For each line below that contains the string "notr", copy that line.

Provided material
########

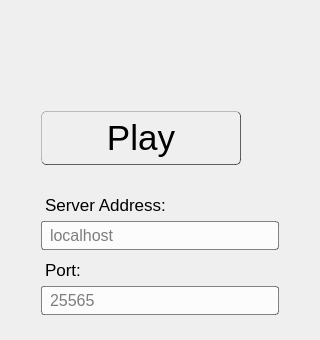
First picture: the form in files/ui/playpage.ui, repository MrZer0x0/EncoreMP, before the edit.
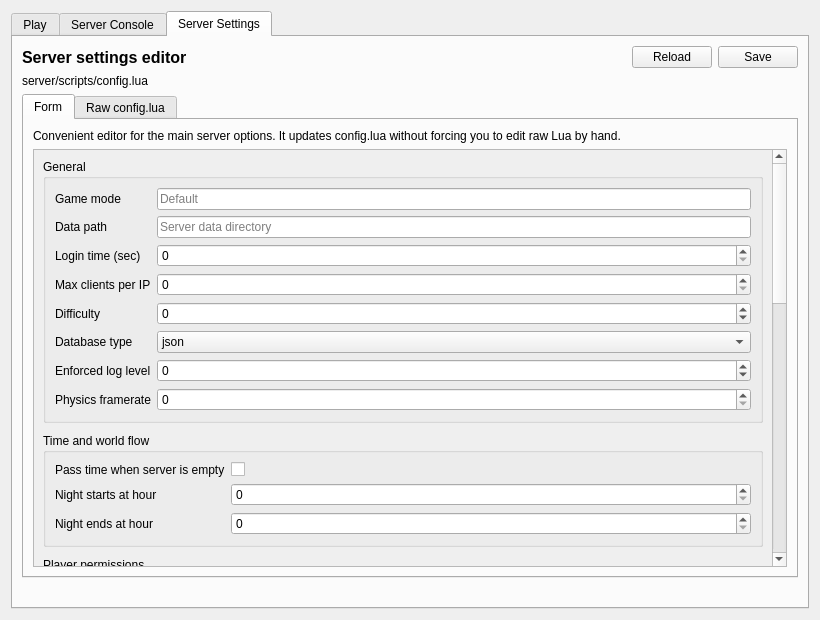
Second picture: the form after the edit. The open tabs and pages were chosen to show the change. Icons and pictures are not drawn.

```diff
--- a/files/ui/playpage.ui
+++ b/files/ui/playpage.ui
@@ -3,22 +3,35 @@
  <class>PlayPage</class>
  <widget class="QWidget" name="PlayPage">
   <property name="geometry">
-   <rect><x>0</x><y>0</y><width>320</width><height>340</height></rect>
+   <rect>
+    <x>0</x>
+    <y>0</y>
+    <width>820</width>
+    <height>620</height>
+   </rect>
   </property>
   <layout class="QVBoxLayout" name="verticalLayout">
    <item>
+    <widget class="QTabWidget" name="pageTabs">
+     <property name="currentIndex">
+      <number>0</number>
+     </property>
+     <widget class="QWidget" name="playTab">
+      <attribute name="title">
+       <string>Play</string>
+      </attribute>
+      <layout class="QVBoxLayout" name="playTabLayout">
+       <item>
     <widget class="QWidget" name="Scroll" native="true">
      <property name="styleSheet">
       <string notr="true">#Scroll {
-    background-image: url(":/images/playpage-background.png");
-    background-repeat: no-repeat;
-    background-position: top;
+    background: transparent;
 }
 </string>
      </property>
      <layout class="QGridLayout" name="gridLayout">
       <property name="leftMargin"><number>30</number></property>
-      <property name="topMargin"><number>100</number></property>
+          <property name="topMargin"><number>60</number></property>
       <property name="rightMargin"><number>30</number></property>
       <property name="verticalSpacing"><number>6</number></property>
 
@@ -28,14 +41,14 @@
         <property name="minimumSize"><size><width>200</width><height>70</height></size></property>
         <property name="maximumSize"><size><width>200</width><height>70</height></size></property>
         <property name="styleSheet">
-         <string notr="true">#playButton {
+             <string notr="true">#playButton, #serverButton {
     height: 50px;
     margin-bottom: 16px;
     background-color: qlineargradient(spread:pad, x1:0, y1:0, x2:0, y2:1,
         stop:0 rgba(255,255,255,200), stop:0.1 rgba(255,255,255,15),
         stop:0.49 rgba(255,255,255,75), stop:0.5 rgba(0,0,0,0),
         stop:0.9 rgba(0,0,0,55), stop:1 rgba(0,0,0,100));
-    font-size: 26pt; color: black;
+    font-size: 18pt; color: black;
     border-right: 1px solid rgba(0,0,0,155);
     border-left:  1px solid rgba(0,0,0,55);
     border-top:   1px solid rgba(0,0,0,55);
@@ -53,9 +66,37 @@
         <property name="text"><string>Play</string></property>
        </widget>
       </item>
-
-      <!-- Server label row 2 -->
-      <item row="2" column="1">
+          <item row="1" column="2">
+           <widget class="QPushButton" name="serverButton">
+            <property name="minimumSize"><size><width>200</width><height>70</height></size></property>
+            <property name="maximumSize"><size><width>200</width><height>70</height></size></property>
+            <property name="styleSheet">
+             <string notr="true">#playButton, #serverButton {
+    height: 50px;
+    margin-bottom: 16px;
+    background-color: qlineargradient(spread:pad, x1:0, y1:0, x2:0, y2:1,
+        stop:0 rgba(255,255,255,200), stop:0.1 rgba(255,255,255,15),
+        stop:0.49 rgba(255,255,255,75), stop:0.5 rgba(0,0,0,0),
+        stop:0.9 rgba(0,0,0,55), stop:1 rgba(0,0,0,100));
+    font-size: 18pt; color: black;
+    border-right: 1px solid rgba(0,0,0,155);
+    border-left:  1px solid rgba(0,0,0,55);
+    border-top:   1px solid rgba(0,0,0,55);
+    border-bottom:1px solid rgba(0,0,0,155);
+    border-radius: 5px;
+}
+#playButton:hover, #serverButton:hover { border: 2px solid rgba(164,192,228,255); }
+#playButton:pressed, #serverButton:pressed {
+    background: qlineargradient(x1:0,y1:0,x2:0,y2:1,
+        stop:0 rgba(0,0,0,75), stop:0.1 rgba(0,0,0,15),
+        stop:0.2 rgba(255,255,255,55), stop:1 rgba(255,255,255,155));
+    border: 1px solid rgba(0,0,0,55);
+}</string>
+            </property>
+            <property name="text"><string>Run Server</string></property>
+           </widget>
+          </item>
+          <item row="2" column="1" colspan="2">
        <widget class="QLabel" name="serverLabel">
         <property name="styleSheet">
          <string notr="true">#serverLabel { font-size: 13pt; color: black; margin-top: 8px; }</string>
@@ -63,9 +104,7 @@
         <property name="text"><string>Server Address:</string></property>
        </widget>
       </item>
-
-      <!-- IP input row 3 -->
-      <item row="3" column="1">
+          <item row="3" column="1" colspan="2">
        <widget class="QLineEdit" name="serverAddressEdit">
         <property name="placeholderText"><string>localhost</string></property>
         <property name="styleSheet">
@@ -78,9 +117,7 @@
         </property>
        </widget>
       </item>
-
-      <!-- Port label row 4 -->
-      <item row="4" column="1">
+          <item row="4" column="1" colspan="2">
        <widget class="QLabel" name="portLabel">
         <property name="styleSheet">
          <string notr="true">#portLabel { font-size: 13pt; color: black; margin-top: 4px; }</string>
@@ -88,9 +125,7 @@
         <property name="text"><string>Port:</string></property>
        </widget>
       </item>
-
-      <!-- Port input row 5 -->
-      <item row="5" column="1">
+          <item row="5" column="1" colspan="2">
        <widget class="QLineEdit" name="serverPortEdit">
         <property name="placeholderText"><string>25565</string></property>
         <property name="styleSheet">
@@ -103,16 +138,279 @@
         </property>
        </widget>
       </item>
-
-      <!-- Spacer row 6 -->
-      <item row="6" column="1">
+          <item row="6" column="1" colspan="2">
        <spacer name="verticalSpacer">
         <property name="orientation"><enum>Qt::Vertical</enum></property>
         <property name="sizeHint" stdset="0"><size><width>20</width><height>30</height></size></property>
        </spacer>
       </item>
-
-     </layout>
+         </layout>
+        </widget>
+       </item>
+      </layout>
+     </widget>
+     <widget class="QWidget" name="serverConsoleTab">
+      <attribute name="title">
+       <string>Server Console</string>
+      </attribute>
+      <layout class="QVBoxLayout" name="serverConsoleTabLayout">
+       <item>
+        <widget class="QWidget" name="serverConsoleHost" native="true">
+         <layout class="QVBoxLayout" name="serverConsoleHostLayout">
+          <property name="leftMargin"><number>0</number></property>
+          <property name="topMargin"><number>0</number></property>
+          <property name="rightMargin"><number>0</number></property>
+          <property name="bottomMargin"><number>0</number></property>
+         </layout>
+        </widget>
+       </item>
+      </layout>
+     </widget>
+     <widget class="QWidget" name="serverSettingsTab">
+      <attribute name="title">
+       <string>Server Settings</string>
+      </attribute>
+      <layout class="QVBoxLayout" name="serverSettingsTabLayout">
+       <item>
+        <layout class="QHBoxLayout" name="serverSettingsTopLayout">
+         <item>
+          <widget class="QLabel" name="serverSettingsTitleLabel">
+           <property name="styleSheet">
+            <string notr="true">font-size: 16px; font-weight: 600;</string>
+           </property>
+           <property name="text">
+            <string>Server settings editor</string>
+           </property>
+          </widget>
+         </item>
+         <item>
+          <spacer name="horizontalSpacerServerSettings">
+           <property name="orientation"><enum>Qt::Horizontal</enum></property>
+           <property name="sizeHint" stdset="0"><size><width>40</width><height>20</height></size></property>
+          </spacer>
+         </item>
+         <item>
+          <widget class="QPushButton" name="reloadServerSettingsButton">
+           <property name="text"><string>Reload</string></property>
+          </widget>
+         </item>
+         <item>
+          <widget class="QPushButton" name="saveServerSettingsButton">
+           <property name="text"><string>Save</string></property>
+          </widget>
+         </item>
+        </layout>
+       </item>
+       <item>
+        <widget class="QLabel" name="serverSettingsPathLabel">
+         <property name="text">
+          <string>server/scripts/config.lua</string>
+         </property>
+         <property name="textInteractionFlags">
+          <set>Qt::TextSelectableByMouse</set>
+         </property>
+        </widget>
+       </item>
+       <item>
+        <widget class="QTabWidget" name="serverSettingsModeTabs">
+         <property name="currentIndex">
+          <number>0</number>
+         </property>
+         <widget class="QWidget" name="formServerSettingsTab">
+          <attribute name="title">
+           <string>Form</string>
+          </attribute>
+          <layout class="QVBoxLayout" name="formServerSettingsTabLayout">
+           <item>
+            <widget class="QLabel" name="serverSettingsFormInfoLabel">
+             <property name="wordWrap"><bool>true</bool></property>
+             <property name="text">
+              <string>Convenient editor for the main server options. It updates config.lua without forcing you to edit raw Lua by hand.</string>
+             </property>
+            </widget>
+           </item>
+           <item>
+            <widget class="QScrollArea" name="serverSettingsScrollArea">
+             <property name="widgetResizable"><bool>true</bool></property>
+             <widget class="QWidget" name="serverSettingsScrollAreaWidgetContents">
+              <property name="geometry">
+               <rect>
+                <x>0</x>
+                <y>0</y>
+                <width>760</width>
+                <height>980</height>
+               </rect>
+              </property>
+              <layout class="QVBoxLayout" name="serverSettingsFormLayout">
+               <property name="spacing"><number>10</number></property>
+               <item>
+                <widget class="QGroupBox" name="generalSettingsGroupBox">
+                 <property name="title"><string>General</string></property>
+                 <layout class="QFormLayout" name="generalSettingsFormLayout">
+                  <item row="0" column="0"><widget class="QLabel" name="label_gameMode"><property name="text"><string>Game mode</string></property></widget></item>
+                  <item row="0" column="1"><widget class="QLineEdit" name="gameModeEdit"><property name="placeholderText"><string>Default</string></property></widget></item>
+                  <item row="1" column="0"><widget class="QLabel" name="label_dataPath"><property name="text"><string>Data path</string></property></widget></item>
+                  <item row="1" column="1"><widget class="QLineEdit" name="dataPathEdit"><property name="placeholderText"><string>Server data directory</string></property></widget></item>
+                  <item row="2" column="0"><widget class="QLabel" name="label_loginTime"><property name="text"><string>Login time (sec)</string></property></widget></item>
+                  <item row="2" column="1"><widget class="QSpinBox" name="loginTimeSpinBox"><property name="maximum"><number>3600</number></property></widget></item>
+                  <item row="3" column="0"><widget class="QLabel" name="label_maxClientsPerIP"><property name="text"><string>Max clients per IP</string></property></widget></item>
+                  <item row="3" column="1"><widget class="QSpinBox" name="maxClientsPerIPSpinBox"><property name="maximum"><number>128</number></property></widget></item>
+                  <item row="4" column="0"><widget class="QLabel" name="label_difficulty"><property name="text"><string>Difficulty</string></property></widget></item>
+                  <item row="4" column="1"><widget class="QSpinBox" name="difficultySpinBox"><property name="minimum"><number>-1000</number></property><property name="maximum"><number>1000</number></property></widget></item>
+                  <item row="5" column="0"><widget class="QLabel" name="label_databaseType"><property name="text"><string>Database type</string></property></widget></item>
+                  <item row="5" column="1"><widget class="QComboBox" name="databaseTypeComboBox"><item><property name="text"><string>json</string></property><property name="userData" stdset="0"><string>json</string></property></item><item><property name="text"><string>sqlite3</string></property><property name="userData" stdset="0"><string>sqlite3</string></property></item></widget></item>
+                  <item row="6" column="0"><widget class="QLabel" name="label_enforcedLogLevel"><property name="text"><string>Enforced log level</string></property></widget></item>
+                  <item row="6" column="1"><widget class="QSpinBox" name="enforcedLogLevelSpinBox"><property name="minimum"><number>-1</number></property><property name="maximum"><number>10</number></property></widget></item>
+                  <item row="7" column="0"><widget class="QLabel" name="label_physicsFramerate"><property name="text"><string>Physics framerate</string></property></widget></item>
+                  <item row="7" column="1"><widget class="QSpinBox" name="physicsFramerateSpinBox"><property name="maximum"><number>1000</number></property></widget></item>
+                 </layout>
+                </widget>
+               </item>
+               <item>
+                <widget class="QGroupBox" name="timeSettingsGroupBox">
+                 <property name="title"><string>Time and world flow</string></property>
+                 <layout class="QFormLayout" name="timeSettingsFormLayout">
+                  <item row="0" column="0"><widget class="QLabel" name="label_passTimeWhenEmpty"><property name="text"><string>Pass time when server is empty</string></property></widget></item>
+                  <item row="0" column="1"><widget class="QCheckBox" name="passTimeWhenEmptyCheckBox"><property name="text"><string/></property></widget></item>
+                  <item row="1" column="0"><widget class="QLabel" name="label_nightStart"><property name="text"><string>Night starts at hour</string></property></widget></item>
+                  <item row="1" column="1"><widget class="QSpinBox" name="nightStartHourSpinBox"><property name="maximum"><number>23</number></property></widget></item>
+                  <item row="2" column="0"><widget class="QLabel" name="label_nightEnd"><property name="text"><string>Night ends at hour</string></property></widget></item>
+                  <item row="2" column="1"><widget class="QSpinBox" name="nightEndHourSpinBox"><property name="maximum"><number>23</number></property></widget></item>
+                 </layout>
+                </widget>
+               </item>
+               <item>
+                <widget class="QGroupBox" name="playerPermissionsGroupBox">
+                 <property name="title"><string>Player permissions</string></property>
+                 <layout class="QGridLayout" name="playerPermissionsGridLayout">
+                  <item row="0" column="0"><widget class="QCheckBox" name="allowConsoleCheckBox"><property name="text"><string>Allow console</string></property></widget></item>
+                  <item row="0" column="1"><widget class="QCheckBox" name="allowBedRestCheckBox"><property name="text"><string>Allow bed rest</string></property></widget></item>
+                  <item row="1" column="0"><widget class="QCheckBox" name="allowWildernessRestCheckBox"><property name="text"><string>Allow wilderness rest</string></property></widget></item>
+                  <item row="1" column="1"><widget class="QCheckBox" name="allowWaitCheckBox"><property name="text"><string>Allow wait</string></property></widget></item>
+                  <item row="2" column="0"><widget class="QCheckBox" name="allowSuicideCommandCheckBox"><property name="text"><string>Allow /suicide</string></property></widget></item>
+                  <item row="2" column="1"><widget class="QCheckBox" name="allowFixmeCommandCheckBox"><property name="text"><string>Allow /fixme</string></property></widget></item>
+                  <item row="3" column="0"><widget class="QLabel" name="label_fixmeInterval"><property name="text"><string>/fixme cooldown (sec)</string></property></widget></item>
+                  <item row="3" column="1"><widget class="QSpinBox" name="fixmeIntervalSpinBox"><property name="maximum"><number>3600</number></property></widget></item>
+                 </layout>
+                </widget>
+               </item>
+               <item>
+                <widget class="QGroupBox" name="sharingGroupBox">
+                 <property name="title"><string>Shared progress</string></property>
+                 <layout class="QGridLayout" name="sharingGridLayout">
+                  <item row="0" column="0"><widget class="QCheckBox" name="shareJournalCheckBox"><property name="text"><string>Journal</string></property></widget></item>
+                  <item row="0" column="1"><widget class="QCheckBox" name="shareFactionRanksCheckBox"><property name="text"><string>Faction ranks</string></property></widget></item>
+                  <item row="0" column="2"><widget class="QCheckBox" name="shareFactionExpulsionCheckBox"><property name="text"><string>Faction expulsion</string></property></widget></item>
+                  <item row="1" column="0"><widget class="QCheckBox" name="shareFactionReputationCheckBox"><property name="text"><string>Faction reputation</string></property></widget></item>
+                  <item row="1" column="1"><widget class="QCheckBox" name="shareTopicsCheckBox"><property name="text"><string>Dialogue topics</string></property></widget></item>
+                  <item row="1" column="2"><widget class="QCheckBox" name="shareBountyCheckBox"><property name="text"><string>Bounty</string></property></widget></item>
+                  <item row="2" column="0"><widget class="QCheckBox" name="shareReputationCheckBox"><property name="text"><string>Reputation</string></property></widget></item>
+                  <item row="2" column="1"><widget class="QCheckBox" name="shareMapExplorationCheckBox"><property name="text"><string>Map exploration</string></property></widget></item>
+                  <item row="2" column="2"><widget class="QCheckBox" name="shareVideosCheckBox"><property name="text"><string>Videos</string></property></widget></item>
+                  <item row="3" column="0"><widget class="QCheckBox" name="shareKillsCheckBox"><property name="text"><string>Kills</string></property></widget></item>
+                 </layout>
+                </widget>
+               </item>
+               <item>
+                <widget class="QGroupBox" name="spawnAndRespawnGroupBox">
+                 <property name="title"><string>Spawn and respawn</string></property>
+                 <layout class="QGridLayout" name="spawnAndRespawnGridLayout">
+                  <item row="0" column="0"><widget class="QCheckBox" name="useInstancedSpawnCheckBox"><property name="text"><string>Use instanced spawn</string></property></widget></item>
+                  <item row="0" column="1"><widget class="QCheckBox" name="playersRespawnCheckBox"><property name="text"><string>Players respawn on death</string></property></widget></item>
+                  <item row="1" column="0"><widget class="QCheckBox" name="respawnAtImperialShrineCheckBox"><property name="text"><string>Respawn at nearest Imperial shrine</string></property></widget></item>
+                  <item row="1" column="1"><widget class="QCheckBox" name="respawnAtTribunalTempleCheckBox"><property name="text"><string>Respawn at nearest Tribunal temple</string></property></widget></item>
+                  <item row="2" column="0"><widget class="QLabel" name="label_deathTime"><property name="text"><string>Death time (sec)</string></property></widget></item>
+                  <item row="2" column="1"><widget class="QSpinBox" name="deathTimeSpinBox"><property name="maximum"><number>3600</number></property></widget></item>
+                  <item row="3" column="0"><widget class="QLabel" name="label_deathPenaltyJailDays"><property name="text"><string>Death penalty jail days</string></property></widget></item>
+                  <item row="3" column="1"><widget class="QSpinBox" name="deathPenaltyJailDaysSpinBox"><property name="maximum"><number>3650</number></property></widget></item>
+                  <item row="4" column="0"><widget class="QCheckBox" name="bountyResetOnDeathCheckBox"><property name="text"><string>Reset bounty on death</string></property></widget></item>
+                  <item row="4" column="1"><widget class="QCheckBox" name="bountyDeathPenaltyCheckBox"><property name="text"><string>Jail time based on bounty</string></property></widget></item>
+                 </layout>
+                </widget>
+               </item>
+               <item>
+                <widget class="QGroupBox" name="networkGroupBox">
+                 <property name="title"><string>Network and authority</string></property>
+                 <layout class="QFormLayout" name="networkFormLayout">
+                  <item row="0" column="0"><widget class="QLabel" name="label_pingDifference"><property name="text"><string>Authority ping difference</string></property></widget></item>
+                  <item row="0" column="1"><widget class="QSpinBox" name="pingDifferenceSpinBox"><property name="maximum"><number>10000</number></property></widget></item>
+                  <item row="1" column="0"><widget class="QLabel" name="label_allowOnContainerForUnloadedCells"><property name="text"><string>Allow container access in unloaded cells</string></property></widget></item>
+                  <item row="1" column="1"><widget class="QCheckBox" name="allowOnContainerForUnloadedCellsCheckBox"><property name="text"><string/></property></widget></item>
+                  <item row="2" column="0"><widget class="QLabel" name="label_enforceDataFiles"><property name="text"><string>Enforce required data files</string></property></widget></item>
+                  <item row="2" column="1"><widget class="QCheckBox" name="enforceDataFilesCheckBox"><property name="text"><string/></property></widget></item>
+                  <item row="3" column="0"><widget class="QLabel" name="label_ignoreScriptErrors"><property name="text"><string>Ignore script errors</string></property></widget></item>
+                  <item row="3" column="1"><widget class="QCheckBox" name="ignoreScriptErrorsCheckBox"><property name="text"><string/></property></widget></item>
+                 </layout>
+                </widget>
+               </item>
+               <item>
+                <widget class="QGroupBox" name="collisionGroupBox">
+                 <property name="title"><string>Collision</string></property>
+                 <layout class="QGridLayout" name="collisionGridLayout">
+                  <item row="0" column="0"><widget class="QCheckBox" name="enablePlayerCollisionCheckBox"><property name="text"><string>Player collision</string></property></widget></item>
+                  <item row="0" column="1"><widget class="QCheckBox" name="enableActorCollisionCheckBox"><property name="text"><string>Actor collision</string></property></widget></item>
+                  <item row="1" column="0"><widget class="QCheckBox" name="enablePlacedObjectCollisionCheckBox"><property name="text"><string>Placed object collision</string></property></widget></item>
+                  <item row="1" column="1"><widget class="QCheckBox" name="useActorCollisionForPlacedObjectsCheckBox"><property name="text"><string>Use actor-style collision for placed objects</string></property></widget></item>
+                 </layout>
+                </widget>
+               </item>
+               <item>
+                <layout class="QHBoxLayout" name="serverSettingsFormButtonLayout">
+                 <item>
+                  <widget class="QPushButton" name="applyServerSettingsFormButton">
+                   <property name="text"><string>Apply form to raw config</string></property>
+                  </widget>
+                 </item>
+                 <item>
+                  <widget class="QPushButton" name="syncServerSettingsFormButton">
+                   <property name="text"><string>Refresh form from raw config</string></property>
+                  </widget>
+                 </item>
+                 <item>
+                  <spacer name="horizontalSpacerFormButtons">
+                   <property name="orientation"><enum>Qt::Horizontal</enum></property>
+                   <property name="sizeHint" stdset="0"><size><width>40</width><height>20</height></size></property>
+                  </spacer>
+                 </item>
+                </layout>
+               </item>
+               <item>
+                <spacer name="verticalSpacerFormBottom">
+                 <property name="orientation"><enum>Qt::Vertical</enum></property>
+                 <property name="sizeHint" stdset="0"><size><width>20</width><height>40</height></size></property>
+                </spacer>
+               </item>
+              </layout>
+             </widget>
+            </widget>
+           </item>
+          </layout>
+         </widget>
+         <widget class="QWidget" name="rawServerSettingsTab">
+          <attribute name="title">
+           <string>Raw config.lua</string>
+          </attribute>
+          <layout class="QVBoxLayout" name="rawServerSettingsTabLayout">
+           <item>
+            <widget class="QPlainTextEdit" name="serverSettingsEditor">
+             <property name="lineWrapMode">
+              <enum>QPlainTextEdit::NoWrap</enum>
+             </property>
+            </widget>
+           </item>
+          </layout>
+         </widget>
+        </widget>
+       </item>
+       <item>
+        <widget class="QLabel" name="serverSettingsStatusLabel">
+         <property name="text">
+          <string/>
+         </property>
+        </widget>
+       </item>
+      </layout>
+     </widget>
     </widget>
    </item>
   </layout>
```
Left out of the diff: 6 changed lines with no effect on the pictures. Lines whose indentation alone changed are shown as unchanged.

########

Response to the task
       <string notr="true">#Scroll {
-         <string notr="true">#playButton {
+             <string notr="true">#playButton, #serverButton {
+             <string notr="true">#playButton, #serverButton {
          <string notr="true">#serverLabel { font-size: 13pt; color: black; margin-top: 8px; }</string>
          <string notr="true">#portLabel { font-size: 13pt; color: black; margin-top: 4px; }</string>
+            <string notr="true">font-size: 16px; font-weight: 600;</string>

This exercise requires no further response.